**EXERCISE:** Write out all of the data again, exactly as it reads.

'''

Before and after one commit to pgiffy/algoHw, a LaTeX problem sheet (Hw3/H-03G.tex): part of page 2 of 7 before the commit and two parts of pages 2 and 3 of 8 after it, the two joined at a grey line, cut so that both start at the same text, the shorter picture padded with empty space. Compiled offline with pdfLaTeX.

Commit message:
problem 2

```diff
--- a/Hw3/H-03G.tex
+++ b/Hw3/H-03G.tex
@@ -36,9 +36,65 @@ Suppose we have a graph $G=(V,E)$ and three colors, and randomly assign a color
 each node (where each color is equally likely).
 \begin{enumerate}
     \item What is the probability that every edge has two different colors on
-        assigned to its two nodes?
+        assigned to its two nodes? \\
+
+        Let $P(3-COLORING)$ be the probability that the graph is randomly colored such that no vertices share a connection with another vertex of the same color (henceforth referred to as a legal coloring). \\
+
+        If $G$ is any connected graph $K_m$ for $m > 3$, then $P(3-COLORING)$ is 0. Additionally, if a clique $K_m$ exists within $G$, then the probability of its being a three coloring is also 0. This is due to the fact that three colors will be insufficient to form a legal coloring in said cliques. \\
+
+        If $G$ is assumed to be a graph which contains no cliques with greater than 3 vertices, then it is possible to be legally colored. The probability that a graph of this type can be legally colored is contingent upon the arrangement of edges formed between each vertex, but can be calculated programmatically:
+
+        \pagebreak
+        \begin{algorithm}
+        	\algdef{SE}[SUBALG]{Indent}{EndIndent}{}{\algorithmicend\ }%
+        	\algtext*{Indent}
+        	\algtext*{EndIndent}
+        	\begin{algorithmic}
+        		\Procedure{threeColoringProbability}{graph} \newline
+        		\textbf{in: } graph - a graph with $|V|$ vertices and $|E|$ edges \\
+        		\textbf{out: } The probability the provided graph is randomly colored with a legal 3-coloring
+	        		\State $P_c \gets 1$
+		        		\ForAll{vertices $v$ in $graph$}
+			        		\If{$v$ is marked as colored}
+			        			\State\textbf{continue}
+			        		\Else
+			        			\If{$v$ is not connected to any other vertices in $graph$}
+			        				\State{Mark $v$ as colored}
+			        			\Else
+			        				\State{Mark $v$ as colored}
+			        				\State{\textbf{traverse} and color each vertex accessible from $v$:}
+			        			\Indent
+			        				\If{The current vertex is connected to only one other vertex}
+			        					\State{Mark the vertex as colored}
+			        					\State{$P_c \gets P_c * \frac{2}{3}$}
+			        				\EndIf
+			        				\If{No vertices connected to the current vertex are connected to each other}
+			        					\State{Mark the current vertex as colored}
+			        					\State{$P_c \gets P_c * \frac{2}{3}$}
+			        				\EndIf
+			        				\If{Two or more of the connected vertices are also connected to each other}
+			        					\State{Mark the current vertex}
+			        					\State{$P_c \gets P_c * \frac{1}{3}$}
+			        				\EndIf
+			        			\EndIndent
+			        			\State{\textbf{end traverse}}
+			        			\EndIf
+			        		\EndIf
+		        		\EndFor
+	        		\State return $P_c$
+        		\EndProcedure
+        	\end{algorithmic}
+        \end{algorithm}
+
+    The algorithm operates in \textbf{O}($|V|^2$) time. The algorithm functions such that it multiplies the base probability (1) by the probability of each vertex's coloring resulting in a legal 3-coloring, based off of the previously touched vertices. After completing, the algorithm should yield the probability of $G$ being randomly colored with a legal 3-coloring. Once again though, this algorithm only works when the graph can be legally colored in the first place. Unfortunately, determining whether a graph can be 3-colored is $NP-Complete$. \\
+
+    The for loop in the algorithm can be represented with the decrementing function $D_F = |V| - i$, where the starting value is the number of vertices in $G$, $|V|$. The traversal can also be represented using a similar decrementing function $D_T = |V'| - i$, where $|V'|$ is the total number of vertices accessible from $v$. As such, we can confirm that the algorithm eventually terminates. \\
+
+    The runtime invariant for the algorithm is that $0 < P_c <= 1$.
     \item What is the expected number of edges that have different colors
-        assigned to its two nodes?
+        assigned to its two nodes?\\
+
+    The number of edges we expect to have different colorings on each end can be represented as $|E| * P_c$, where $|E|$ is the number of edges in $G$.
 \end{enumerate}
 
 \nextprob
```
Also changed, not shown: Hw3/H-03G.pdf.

'''

**SOLUTION TO THIS TASK:**
Before and after one commit to pgiffy/algoHw, a LaTeX problem sheet (Hw3/H-03G.tex): part of page 2 of 7 before the commit and two parts of pages 2 and 3 of 8 after it, the two joined at a grey line, cut so that both start at the same text, the shorter picture padded with empty space. Compiled offline with pdfLaTeX.

Commit message:
problem 2

```diff
--- a/Hw3/H-03G.tex
+++ b/Hw3/H-03G.tex
@@ -36,9 +36,65 @@ Suppose we have a graph $G=(V,E)$ and three colors, and randomly assign a color
 each node (where each color is equally likely).
 \begin{enumerate}
     \item What is the probability that every edge has two different colors on
-        assigned to its two nodes?
+        assigned to its two nodes? \\
+
+        Let $P(3-COLORING)$ be the probability that the graph is randomly colored such that no vertices share a connection with another vertex of the same color (henceforth referred to as a legal coloring). \\
+
+        If $G$ is any connected graph $K_m$ for $m > 3$, then $P(3-COLORING)$ is 0. Additionally, if a clique $K_m$ exists within $G$, then the probability of its being a three coloring is also 0. This is due to the fact that three colors will be insufficient to form a legal coloring in said cliques. \\
+
+        If $G$ is assumed to be a graph which contains no cliques with greater than 3 vertices, then it is possible to be legally colored. The probability that a graph of this type can be legally colored is contingent upon the arrangement of edges formed between each vertex, but can be calculated programmatically:
+
+        \pagebreak
+        \begin{algorithm}
+        	\algdef{SE}[SUBALG]{Indent}{EndIndent}{}{\algorithmicend\ }%
+        	\algtext*{Indent}
+        	\algtext*{EndIndent}
+        	\begin{algorithmic}
+        		\Procedure{threeColoringProbability}{graph} \newline
+        		\textbf{in: } graph - a graph with $|V|$ vertices and $|E|$ edges \\
+        		\textbf{out: } The probability the provided graph is randomly colored with a legal 3-coloring
+	        		\State $P_c \gets 1$
+		        		\ForAll{vertices $v$ in $graph$}
+			        		\If{$v$ is marked as colored}
+			        			\State\textbf{continue}
+			        		\Else
+			        			\If{$v$ is not connected to any other vertices in $graph$}
+			        				\State{Mark $v$ as colored}
+			        			\Else
+			        				\State{Mark $v$ as colored}
+			        				\State{\textbf{traverse} and color each vertex accessible from $v$:}
+			        			\Indent
+			        				\If{The current vertex is connected to only one other vertex}
+			        					\State{Mark the vertex as colored}
+			        					\State{$P_c \gets P_c * \frac{2}{3}$}
+			        				\EndIf
+			        				\If{No vertices connected to the current vertex are connected to each other}
+			        					\State{Mark the current vertex as colored}
+			        					\State{$P_c \gets P_c * \frac{2}{3}$}
+			        				\EndIf
+			        				\If{Two or more of the connected vertices are also connected to each other}
+			        					\State{Mark the current vertex}
+			        					\State{$P_c \gets P_c * \frac{1}{3}$}
+			        				\EndIf
+			        			\EndIndent
+			        			\State{\textbf{end traverse}}
+			        			\EndIf
+			        		\EndIf
+		        		\EndFor
+	        		\State return $P_c$
+        		\EndProcedure
+        	\end{algorithmic}
+        \end{algorithm}
+
+    The algorithm operates in \textbf{O}($|V|^2$) time. The algorithm functions such that it multiplies the base probability (1) by the probability of each vertex's coloring resulting in a legal 3-coloring, based off of the previously touched vertices. After completing, the algorithm should yield the probability of $G$ being randomly colored with a legal 3-coloring. Once again though, this algorithm only works when the graph can be legally colored in the first place. Unfortunately, determining whether a graph can be 3-colored is $NP-Complete$. \\
+
+    The for loop in the algorithm can be represented with the decrementing function $D_F = |V| - i$, where the starting value is the number of vertices in $G$, $|V|$. The traversal can also be represented using a similar decrementing function $D_T = |V'| - i$, where $|V'|$ is the total number of vertices accessible from $v$. As such, we can confirm that the algorithm eventually terminates. \\
+
+    The runtime invariant for the algorithm is that $0 < P_c <= 1$.
     \item What is the expected number of edges that have different colors
-        assigned to its two nodes?
+        assigned to its two nodes?\\
+
+    The number of edges we expect to have different colorings on each end can be represented as $|E| * P_c$, where $|E|$ is the number of edges in $G$.
 \end{enumerate}
 
 \nextprob
```
Also changed, not shown: Hw3/H-03G.pdf.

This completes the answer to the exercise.